"Even simple phones support manual data entry of serialized identifiers such that an individual item can be tracked," says Stephen Miles, research affiliate and consultant at the Auto-ID Labs and Center for Biomedical Innovation at MIT, both of which are working on IoT projects.
The rise of mobile devices and steadily decreasing prices for components, such as Wi-Fi radios, GPS chips, and 8-bit controllers with flash memory, have Gartner predicting that nearly every industry will be affected by the IoT. The research firm cautions, however, that the IoT "will be widely adopted only if the technology is available to all [including consumers] in a way that is inexpensive and easy to use."
For all its whiz-bang futuristic appeal, IoT presents compelling business benefits, especially for organizations prepared to make the most of the stream of real-time data that will come from networked physical systems.
"IoT technologies allow for real-time and accurate data sensing and wireless transmission of that data to Web applications and servers connected to the Internet," says Ronak Sutaria, lead researcher at technology consulting firm Mindtree. "This leads to a more precise and accurate monitoring and control of physical systems."
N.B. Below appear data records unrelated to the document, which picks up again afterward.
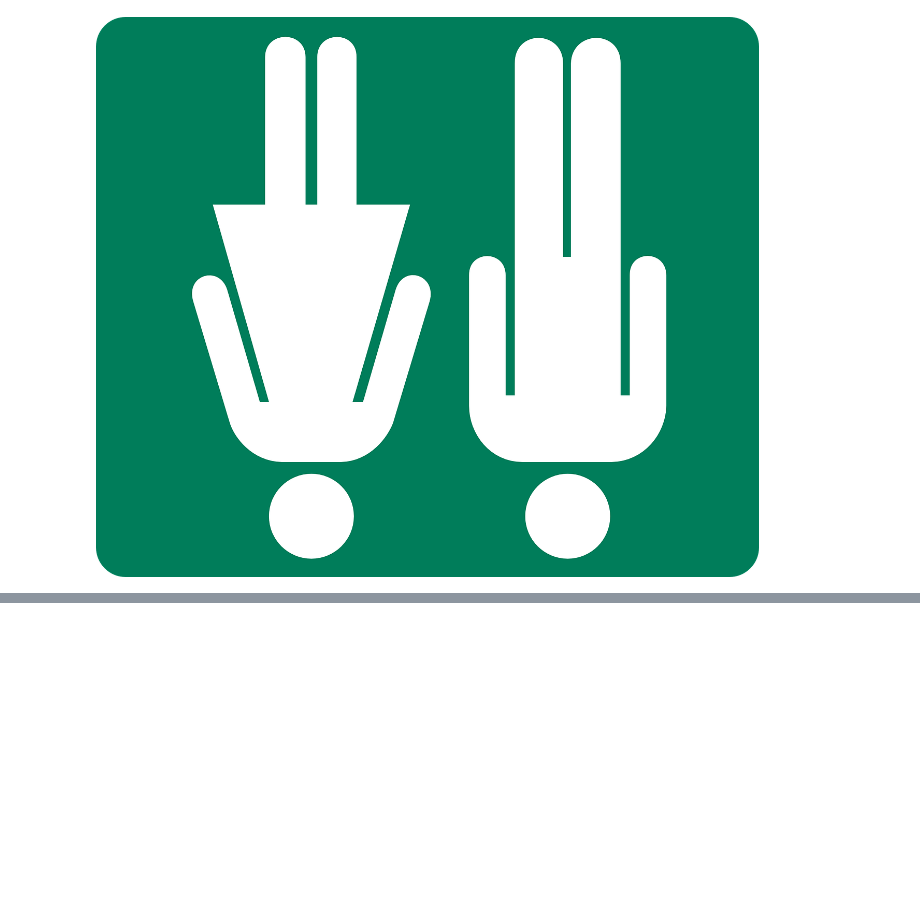
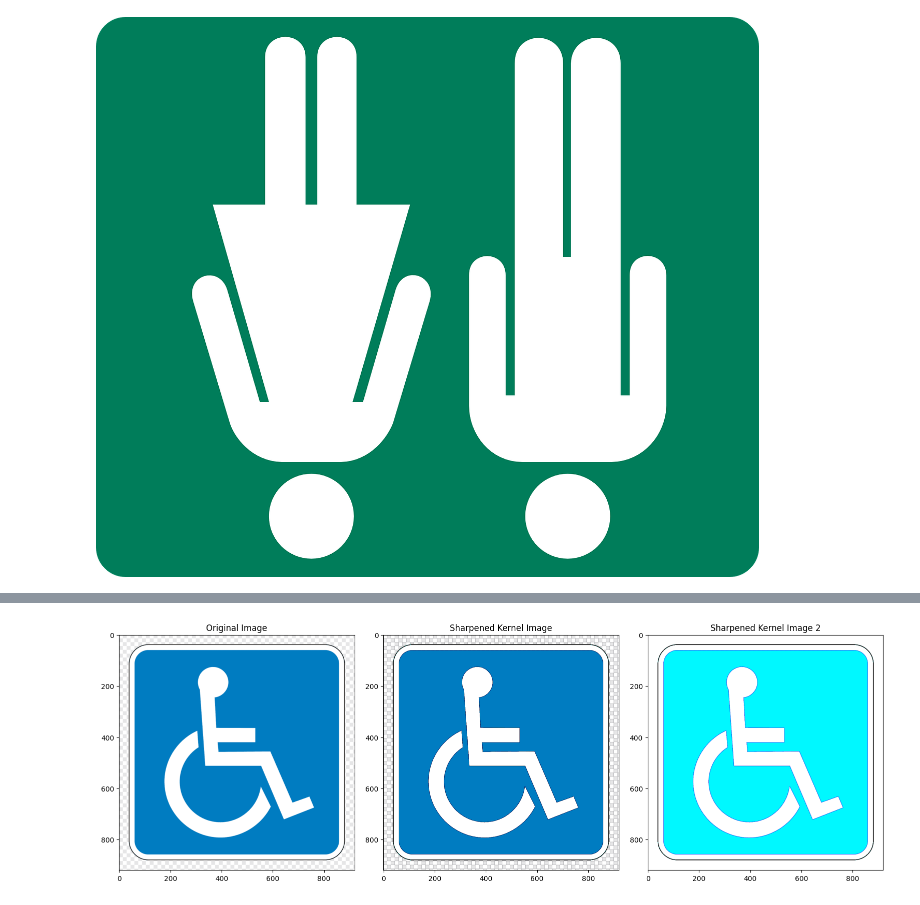
Before and after one commit to adistory07/operasi-citra, a Jupyter notebook: 12240190_ADI_KURNIAWAN.ipynb, the cells around one changed output, grey strips where cells are left out. Cells and saved outputs as stored; diff of their text form; code cells hidden in the pictures; blank space fills up the shorter version.

```diff
--- a/12240190_ADI_KURNIAWAN.ipynb
+++ b/12240190_ADI_KURNIAWAN.ipynb
@@ -285,0 +293,23 @@ image_copy
+# %%
+# Filter linier
+import cv2 as cv
+import numpy as np
+import matplotlib.pyplot as plt
+image = cv.imread("disabilitas.png")
+fig, ax = plt.subplots(1, 3, figsize=(16, 8))
+fig.tight_layout()
+# untuk meng-konvolusi kernel pada sebuah gambar kita dapat menggunakan cv.filter2D
+kernel_sharpening = np.array([[-1, -1, -1], [-1, 9, -1], [-1, -1, -1]])
+kernel_sharpening_2 = np.array([[-1, -1, -1], [-1, 10, -1], [-1, -1, -1]])
+
+ax[0].imshow(cv.cvtColor(image, cv.COLOR_BGR2RGB))
+ax[0].set_title('Original Image')
+sharpened = cv.filter2D(image, -1, kernel_sharpening)
+ax[1].imshow(cv.cvtColor(sharpened, cv.COLOR_BGR2RGB))
+ax[1].set_title('Sharpened Kernel Image')
+sharpened_2 = cv.filter2D(image, -1, kernel_sharpening_2)
+ax[2].imshow(cv.cvtColor(sharpened_2, cv.COLOR_BGR2RGB))
+ax[2].set_title('Sharpened Kernel Image 2')
+plt.show()
+# %% [output]
+[figure, added]
```
Also changed, not shown: parts of 10 cells of this notebook.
loT-related technologies are already being tapped in a variety of industries, Sutaria says. For example, agricultural companies are monitoring crops in real time to improve the yield quality of produce and to conserve the resources needed for farming, including pesticides, fertilizers, and water. Utility companies have implemented smart meters to monitor energy, gas, and water consumption, and municipalities are launching "smart city" projects to help ease traffic congestion, improve waste management, monitor energy radiation from cellphone towers, and control street lights.
Some of the more successful and instructive endeavors have come from the health care sector. Great River Medical Center is one health care organization that's connecting many of its medical devices into a network using Microsoft's Windows Embedded, a family of operating systems designed for use in embedded systems.
The deployment "spans our entire operation of medication management, from anesthesia workstations that monitor controlled substances in our operating rooms, to automated and secure cabinets that track and dispense medications at nursing stations, to an inventory management carousel in our pharmacy that records medication levels, automatically reordering when medications are needed," says Darwin Cooley, director of pharmaceutical services at Great River.
The devices are all connected to a central server running Windows Server with a SQL Server database. Each medication is bar-coded in a single-dose package, Cooley says, which the medical center is able to track and control during each step throughout its facility.
"The big driver from our administration and board of directors was to be more cost effective," Cooley says. "Automating the distribution of our medications drives efficiency, keeping down personnel costs, as it's much more efficient than people running all over the hospital to take medications out to the patients each time a prescription is written."
The automated bar-code system is designed for patient safety, tracking medications at each step to assure the correct dose is being administered to the right patient.